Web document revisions

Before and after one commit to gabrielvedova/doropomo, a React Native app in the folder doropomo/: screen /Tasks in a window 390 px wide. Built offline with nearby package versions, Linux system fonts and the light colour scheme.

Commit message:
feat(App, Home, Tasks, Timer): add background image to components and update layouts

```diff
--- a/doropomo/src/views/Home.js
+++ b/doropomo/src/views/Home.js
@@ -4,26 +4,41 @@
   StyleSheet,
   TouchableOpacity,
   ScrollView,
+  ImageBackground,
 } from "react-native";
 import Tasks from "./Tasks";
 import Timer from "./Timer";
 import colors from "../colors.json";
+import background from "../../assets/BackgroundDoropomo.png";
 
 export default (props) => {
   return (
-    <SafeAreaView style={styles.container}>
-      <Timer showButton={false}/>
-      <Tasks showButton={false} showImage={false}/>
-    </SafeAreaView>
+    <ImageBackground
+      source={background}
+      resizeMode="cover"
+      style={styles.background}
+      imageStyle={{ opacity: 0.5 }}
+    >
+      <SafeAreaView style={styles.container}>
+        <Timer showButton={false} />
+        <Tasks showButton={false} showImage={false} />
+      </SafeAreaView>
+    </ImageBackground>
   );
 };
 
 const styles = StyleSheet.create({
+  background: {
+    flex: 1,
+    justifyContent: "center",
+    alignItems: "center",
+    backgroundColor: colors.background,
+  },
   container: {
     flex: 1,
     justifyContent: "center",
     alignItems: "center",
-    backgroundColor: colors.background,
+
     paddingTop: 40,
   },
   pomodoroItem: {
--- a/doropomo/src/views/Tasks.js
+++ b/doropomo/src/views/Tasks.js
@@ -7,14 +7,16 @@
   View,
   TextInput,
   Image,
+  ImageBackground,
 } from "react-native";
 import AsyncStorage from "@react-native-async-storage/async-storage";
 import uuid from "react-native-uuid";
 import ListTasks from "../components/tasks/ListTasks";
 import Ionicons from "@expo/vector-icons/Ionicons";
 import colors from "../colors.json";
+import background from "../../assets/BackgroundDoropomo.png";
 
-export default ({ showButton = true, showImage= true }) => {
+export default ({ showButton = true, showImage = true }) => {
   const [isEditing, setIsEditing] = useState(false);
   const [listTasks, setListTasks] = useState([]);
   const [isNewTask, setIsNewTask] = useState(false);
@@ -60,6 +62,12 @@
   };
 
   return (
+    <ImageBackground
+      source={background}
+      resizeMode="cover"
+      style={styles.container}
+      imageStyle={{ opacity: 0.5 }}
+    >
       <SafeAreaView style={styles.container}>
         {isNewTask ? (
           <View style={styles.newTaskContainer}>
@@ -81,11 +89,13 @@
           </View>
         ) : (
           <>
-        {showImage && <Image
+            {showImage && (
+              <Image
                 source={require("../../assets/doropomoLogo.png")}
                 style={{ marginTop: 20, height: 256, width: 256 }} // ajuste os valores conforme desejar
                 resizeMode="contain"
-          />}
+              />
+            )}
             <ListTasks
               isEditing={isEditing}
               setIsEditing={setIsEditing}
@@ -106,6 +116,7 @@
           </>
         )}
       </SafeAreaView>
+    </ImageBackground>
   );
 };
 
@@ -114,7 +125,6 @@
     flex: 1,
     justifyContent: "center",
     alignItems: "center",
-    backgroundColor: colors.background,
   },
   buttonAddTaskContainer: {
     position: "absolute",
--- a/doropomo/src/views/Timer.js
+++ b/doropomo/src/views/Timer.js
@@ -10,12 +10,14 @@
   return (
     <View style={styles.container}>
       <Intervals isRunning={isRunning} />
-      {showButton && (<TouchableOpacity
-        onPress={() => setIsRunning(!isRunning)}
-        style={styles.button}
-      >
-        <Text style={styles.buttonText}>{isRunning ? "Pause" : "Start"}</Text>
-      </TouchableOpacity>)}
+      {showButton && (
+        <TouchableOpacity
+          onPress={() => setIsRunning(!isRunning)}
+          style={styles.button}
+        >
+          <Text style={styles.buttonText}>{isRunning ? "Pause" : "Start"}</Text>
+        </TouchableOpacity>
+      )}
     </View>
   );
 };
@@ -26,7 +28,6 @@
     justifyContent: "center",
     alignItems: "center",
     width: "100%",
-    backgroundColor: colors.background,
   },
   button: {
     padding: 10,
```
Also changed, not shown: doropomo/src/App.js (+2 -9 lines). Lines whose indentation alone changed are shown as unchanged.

> _What you are asked to do_:
Print out every record, character for character.

> _Your solution_:
Before and after one commit to gabrielvedova/doropomo, a React Native app in the folder doropomo/: screen /Tasks in a window 390 px wide. Built offline with nearby package versions, Linux system fonts and the light colour scheme.

Commit message:
feat(App, Home, Tasks, Timer): add background image to components and update layouts

```diff
--- a/doropomo/src/views/Home.js
+++ b/doropomo/src/views/Home.js
@@ -4,26 +4,41 @@
   StyleSheet,
   TouchableOpacity,
   ScrollView,
+  ImageBackground,
 } from "react-native";
 import Tasks from "./Tasks";
 import Timer from "./Timer";
 import colors from "../colors.json";
+import background from "../../assets/BackgroundDoropomo.png";
 
 export default (props) => {
   return (
-    <SafeAreaView style={styles.container}>
-      <Timer showButton={false}/>
-      <Tasks showButton={false} showImage={false}/>
-    </SafeAreaView>
+    <ImageBackground
+      source={background}
+      resizeMode="cover"
+      style={styles.background}
+      imageStyle={{ opacity: 0.5 }}
+    >
+      <SafeAreaView style={styles.container}>
+        <Timer showButton={false} />
+        <Tasks showButton={false} showImage={false} />
+      </SafeAreaView>
+    </ImageBackground>
   );
 };
 
 const styles = StyleSheet.create({
+  background: {
+    flex: 1,
+    justifyContent: "center",
+    alignItems: "center",
+    backgroundColor: colors.background,
+  },
   container: {
     flex: 1,
     justifyContent: "center",
     alignItems: "center",
-    backgroundColor: colors.background,
+
     paddingTop: 40,
   },
   pomodoroItem: {
--- a/doropomo/src/views/Tasks.js
+++ b/doropomo/src/views/Tasks.js
@@ -7,14 +7,16 @@
   View,
   TextInput,
   Image,
+  ImageBackground,
 } from "react-native";
 import AsyncStorage from "@react-native-async-storage/async-storage";
 import uuid from "react-native-uuid";
 import ListTasks from "../components/tasks/ListTasks";
 import Ionicons from "@expo/vector-icons/Ionicons";
 import colors from "../colors.json";
+import background from "../../assets/BackgroundDoropomo.png";
 
-export default ({ showButton = true, showImage= true }) => {
+export default ({ showButton = true, showImage = true }) => {
   const [isEditing, setIsEditing] = useState(false);
   const [listTasks, setListTasks] = useState([]);
   const [isNewTask, setIsNewTask] = useState(false);
@@ -60,6 +62,12 @@
   };
 
   return (
+    <ImageBackground
+      source={background}
+      resizeMode="cover"
+      style={styles.container}
+      imageStyle={{ opacity: 0.5 }}
+    >
       <SafeAreaView style={styles.container}>
         {isNewTask ? (
           <View style={styles.newTaskContainer}>
@@ -81,11 +89,13 @@
           </View>
         ) : (
           <>
-        {showImage && <Image
+            {showImage && (
+              <Image
                 source={require("../../assets/doropomoLogo.png")}
                 style={{ marginTop: 20, height: 256, width: 256 }} // ajuste os valores conforme desejar
                 resizeMode="contain"
-          />}
+              />
+            )}
             <ListTasks
               isEditing={isEditing}
               setIsEditing={setIsEditing}
@@ -106,6 +116,7 @@
           </>
         )}
       </SafeAreaView>
+    </ImageBackground>
   );
 };
 
@@ -114,7 +125,6 @@
     flex: 1,
     justifyContent: "center",
     alignItems: "center",
-    backgroundColor: colors.background,
   },
   buttonAddTaskContainer: {
     position: "absolute",
--- a/doropomo/src/views/Timer.js
+++ b/doropomo/src/views/Timer.js
@@ -10,12 +10,14 @@
   return (
     <View style={styles.container}>
       <Intervals isRunning={isRunning} />
-      {showButton && (<TouchableOpacity
-        onPress={() => setIsRunning(!isRunning)}
-        style={styles.button}
-      >
-        <Text style={styles.buttonText}>{isRunning ? "Pause" : "Start"}</Text>
-      </TouchableOpacity>)}
+      {showButton && (
+        <TouchableOpacity
+          onPress={() => setIsRunning(!isRunning)}
+          style={styles.button}
+        >
+          <Text style={styles.buttonText}>{isRunning ? "Pause" : "Start"}</Text>
+        </TouchableOpacity>
+      )}
     </View>
   );
 };
@@ -26,7 +28,6 @@
     justifyContent: "center",
     alignItems: "center",
     width: "100%",
-    backgroundColor: colors.background,
   },
   button: {
     padding: 10,
```
Also changed, not shown: doropomo/src/App.js (+2 -9 lines). Lines whose indentation alone changed are shown as unchanged.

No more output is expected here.